Task statement: Please return the lines of the data that contain "evenData".

(Exercise data Opens)

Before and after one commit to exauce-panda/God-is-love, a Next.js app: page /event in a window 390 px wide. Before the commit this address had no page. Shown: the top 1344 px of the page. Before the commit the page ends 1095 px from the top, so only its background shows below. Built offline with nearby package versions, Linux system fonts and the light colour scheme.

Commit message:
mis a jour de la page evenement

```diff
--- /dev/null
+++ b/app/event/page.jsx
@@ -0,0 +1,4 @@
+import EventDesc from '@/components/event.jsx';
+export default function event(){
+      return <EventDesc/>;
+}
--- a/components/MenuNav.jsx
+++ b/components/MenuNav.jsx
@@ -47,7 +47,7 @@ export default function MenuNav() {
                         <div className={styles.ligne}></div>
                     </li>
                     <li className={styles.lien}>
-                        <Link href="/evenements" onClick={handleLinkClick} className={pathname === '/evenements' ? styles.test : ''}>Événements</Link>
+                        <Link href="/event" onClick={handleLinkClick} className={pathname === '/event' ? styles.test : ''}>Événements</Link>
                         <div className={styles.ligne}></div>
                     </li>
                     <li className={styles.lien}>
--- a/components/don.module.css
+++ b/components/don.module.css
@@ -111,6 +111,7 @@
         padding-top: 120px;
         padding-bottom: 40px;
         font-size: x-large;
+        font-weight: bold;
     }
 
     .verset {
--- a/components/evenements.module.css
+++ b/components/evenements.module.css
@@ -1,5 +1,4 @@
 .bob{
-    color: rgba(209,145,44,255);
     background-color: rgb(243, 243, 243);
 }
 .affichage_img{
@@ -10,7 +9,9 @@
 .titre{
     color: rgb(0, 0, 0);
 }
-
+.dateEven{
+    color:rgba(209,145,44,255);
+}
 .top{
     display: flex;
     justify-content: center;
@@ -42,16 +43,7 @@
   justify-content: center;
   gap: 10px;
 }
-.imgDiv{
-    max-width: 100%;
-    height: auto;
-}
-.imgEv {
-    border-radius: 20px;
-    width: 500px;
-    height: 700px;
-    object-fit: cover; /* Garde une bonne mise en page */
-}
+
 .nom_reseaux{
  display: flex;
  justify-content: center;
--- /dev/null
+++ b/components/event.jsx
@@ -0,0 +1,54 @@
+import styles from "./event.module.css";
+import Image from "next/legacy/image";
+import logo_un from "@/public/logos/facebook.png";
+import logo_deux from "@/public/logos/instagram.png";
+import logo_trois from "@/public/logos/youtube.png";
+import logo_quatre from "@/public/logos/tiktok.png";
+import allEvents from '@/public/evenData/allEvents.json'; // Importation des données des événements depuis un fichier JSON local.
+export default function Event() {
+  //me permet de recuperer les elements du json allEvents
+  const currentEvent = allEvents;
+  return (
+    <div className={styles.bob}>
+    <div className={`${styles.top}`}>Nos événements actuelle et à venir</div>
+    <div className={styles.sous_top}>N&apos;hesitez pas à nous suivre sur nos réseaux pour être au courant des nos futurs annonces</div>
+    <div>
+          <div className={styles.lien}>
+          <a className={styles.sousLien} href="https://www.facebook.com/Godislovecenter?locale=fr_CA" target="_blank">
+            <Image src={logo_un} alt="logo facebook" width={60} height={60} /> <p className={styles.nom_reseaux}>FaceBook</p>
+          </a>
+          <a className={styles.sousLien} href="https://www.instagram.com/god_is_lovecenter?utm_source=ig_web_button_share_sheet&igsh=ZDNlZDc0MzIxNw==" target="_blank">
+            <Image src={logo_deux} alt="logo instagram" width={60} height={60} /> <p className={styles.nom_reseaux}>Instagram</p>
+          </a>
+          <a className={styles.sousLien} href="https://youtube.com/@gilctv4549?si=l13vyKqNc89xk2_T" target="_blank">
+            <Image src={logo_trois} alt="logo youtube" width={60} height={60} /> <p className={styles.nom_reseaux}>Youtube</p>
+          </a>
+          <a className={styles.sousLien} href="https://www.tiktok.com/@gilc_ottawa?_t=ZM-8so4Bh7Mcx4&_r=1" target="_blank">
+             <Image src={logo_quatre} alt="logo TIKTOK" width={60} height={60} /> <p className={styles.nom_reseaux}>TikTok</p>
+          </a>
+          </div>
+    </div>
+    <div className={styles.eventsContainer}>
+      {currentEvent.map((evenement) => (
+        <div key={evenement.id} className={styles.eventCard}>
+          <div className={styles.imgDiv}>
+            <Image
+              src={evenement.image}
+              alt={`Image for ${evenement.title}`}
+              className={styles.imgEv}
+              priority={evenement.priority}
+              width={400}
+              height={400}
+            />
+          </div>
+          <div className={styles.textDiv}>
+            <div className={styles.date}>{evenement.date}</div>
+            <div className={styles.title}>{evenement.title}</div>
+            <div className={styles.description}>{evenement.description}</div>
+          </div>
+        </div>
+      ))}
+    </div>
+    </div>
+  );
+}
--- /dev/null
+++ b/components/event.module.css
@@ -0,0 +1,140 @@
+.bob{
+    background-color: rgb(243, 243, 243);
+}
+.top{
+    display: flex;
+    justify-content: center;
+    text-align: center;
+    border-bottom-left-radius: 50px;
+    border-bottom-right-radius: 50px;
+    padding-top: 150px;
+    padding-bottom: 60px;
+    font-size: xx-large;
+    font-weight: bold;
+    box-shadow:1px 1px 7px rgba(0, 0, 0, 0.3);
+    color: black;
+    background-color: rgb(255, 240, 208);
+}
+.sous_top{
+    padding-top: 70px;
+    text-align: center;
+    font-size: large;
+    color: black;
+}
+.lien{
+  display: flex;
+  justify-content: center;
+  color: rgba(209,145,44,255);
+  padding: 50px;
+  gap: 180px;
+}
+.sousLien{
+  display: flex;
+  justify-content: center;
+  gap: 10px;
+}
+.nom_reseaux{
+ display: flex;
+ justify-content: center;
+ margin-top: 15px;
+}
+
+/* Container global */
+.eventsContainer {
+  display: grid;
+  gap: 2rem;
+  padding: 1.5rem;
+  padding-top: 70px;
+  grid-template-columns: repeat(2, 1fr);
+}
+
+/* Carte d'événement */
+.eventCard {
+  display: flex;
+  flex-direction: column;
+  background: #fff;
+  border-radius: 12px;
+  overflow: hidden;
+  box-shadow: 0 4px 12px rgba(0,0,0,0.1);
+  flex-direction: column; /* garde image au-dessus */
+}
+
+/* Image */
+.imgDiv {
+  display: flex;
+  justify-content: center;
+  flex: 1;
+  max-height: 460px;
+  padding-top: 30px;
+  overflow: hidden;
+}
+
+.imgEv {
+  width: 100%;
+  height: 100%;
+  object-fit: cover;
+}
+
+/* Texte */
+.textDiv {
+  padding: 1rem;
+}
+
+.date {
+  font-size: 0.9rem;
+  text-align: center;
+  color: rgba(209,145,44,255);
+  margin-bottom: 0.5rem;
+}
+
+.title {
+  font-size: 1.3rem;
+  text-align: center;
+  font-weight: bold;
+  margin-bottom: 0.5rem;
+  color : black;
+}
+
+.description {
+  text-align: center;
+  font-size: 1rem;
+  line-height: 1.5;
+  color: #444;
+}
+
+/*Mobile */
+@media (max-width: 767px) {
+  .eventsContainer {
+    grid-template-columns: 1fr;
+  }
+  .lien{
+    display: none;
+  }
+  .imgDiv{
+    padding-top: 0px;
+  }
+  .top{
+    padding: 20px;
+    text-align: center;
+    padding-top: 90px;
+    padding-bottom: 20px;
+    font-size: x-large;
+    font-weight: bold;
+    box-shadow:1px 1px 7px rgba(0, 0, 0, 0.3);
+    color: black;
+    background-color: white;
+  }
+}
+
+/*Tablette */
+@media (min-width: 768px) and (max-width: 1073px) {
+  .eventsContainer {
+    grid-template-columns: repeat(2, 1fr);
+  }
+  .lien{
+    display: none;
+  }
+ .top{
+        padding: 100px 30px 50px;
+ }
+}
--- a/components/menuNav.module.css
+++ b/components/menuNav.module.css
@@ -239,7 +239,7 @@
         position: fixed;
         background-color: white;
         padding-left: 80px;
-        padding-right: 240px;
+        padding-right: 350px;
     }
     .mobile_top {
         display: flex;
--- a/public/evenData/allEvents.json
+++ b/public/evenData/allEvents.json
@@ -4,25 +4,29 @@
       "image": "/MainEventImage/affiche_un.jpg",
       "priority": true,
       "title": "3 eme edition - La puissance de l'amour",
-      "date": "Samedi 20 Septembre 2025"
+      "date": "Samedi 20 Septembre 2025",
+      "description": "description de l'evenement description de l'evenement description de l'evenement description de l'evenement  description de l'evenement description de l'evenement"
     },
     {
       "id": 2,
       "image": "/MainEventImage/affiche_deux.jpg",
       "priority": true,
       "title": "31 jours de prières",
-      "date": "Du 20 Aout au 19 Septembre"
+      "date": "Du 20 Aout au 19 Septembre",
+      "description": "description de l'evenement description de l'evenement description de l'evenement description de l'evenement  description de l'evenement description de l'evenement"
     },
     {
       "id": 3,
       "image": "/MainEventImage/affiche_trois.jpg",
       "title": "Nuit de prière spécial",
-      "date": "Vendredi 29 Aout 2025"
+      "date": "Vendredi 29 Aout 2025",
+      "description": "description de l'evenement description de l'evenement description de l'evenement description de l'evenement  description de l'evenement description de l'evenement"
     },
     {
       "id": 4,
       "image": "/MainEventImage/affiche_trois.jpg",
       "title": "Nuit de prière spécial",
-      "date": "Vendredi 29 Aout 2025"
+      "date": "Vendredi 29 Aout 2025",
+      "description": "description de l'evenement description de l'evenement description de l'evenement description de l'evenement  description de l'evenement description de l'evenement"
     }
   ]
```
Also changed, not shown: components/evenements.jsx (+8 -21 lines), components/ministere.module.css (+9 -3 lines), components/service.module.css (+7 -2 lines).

(Exercise data Closes)

Answer space:
+import allEvents from '@/public/evenData/allEvents.json'; // Importation des données des événements depuis un fichier JSON local.
--- a/public/evenData/allEvents.json
+++ b/public/evenData/allEvents.json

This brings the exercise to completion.